Wednesday, May 28, 2008
BEIJING, May 27 -- Renewing the U.S.-China human rights dialogue after a six-year cutoff, a senior U.S. official urged the Chinese government Tuesday to improve its rights record as a way to sweeten the atmosphere for the upcoming Olympic Games in Beijing.
David J. Kramer, assistant secretary of state for democracy, human rights and labor, said resumption of the formal government-to-government dialogue, which was suspended in 2002, should be seen as a first step in that direction.
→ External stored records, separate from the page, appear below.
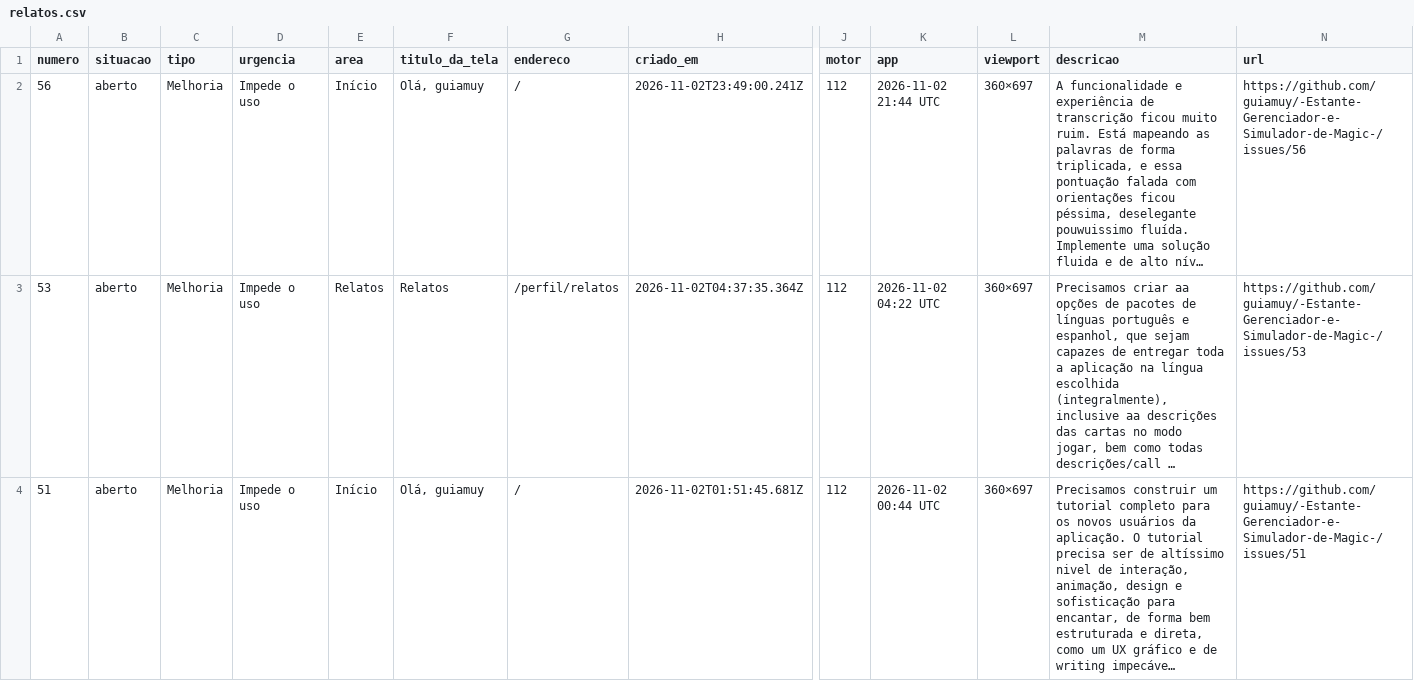
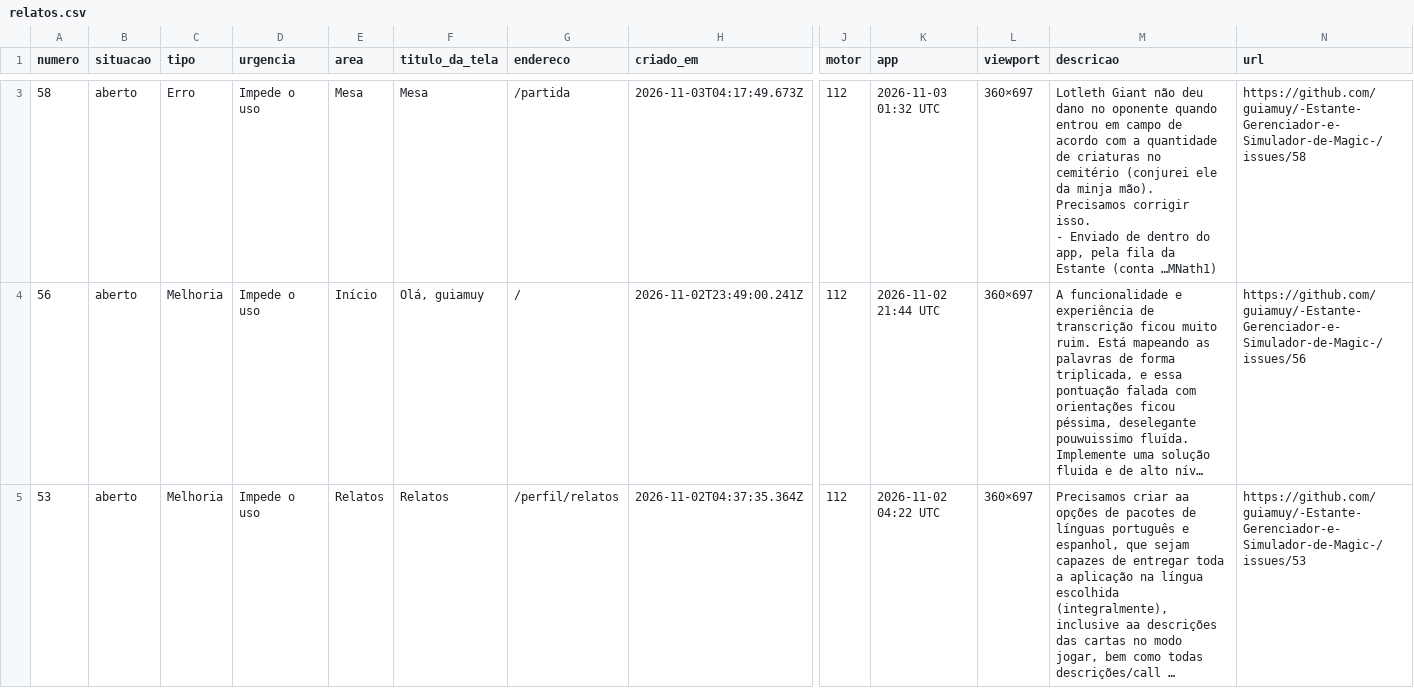
Before and after one commit to guiamuy/-Estante-Gerenciador-e-Simulador-de-Magic-, a CSV file: relatos.csv, drawn as a sheet; only a part is shown, gaps mark what is left out; the shorter side is filled out with more unchanged rows; long unchanged cells end in …; rows hold the shown columns only; ↵ is a line break in a cell; the diff covers the shown part only; the diff names each change by its address in the sheet, - before the commit and + after, or states it on an @@ line.

```diff
--- a/relatos.csv
+++ b/relatos.csv
+row 3: 58 | aberto | Erro | Impede o uso | Mesa | Mesa | /partida | 2026-11-03T04:17:49.673Z | 112 | 2026-11-03 01:32 UTC | 360×697 | Lotleth Giant não deu dano no oponente quando entrou em campo de acordo com a quantidade de criaturas no cemitério (conjurei ele da minja mão). Precisamos corrigir isso. ↵ - Enviado de dentro do app, pela fila da Estante (conta …MNath1) | https://github.com/guiamuy/-Estante-Gerenciador-e-Simulador-de-Magic-/issues/58
```
Also changed, not shown: 1 added row elsewhere in this file, 2 other files.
Another round of talks has been scheduled before the end of the year, he said at a news conference.
"We think that quite a bit has changed in the last six years," Kramer said, adding: "We have renewed the dialogue now because we think there may be a basis for making more progress."
At the same time, he acknowledged that the State Department's own annual human rights assessment rates China's record as "poor." Many observers have said the human rights situation here, particularly the issue of free speech by dissidents, has declined markedly in recent months as part of a security tightening in the lead-up to the Beijing Games in August. In addition, the Chinese government has come under heavy criticism abroad for its crackdown in Tibet following the eruption of anti-Chinese rioting in March.
Although diplomatic contacts on human rights have continued, the Bush administration stepped away from the formal dialogue in 2002 because it believed the talks were leading nowhere, Kramer recalled. Since last year, however, U.S. officials have sought to get the regular consultations started again as part of an ever-broadening range of contacts between Beijing and Washington. After months of resisting, the Chinese government agreed during a visit to Beijing in February by Secretary of State Condoleezza Rice.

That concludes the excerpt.